If the same people are both the shareholders and the directors, a combined meeting may be held, so that one need not worry about which actions are shareholder actions and which are actions for the board of directors.
Make clear in minutes what actions were taken (what resolutions passed) and what the vote in favor of each resolution was. Normally a majority vote is required to pass a resolution.
Most actions related to the operation of the business are actions to be taken by the board of directors. This is the real power behind a corporation. Once a board of directors is elected, each director normally holds his or her seat on the board until the next election of directors. Each director has 1 vote. Even if one individual holds 90% of the stock in a corporation, when he or she sits on the board, he or she has only 1 vote and may be outvoted by other directors.
While a shareholder with a large percentage ownership of the stock may have the ability to change directors, he or she has to wait until the next election of directors to do so. In the meantime, he or she may be outvoted in votes of the board of directors.
Of course, in a small corporation, and in other areas of real life, charisma, bully power, financial control, and other methods of exerting influence may affect how things are really done.
(6) If shareholders and directors are different people, recording the minutes of the shareholders meeting and the board of directors meeting separately may be helpful in establishing that each meeting was properly called, was attended by a quorum, and that the actions taken were properly voted on by either the shareholders or the board of directors.
(7) A quorum must be present to hold a valid meeting. State law, the articles of incorporation, and the bylaws of a corporation will establish what a quorum is. It is usually a majority of the shares entitled to vote. Have the minutes state who was present at the meeting and who was absent. This helps avoid disputes about whether there was a quorum.
(8) Have the minutes signed by the Secretary of the corporation or other person properly authorized in accordance with corporate bylaws or state corporation law.
What actions should be covered in the minutes?
It is possible to have lengthy meetings and actually discuss many issues. Often it is not desirable to record in minutes all the topics discussed.
While resolutions passed do need to be included in minutes, the business owners need to make a judgment call on whether to record all of their discussions. Consider the following:
Resolutions are only necessary to document corporate actions for which proof of authorization is necessary, such as election of directors by the shareholders, approval by the shareholders of actions by the directors, and election of officers by the directors.
Corporate minutes are private, until someone suing you subpoenas the records or the IRS audits your records. You need to consider that your private discussion of business topics could hurt you in such events.
You may wish to have resolutions passed to document financial or business decisions that might be questioned by other shareholders, spouses, and others. If you are afraid a shareholder or director will change his or her mind or later disagree, document that a vote was taken and that he or she voted in favor of the resolution.
You may wish to have resolutions passed to document financial matters that might be questioned by the IRS.
The difficult dilemma is that the resolution may justify and support certain tax treatment and help you in an audit, or it may flag an issue for an auditor and bring attention to a matter you would prefer not to have questioned in an audit.

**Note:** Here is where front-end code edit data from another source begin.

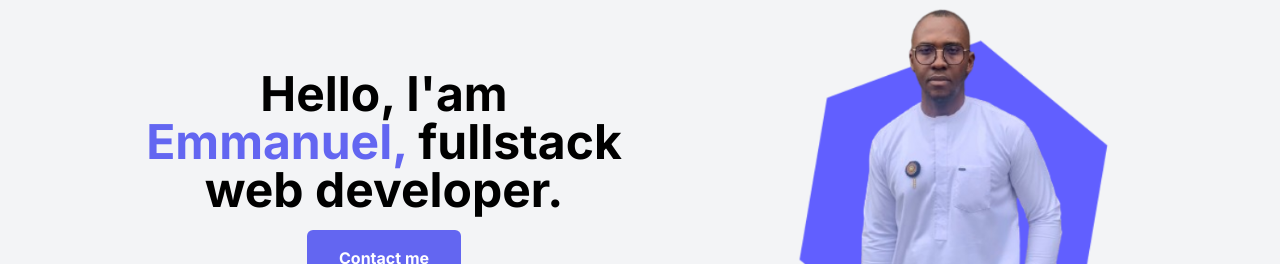
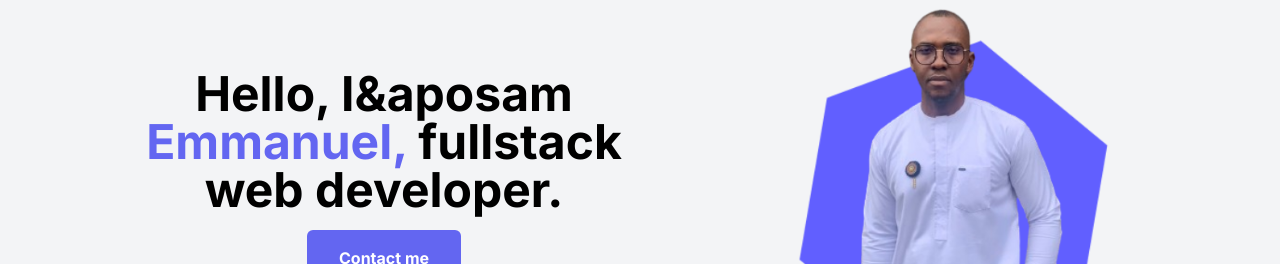
Before and after one commit to obiora198/my-portfolio-website, a Next.js app: page / in a window 1280 px wide. Shown: the part 137-401 px from the top of the page. Built offline with nearby package versions, Linux system fonts and the light colour scheme; no server answers; the database is empty.

Commit message:
fix vercel build error

```diff
--- a/app/components/sections/Contact.tsx
+++ b/app/components/sections/Contact.tsx
@@ -36,7 +36,7 @@ export default function Contact() {
 
   return (
     <section id="contact-section">
-      <div className="w-full h-screen flex flex-col items-center justify-center px-40 pt-16 pb-4">
+      <div className="w-full h-screen flex flex-col items-center justify-center px-40 pt-16 pb-8">
         <h1 className="text-4xl font-bold text-indigo-500 inline-block text-center border-b-2 mt-8 mb-4">
           Get in touch
         </h1>
--- a/app/components/sections/Hero.tsx
+++ b/app/components/sections/Hero.tsx
@@ -10,7 +10,7 @@ export default function Hero() {
       >
         <div className="w-full flex flex-col items-center px-4 gap-4">
           <p className="text-5xl text-black text-center font-bold">
-            Hello, I'am{' '}
+            Hello, I&aposam{' '}
             <span className="text-indigo-500 text-5xl">Emmanuel,</span>{' '}
             fullstack web developer.
           </p>
```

When there are quite a few shareholders and when shareholders or directors do not get along or can't agree, it becomes more important to properly follow all the corporate rules.
You should consult with a corporate attorney before even calling a meeting, if you believe there will be a lack of co-operation or challenge to actions taken.
© 1997 Mary Hanson. All rights reserved.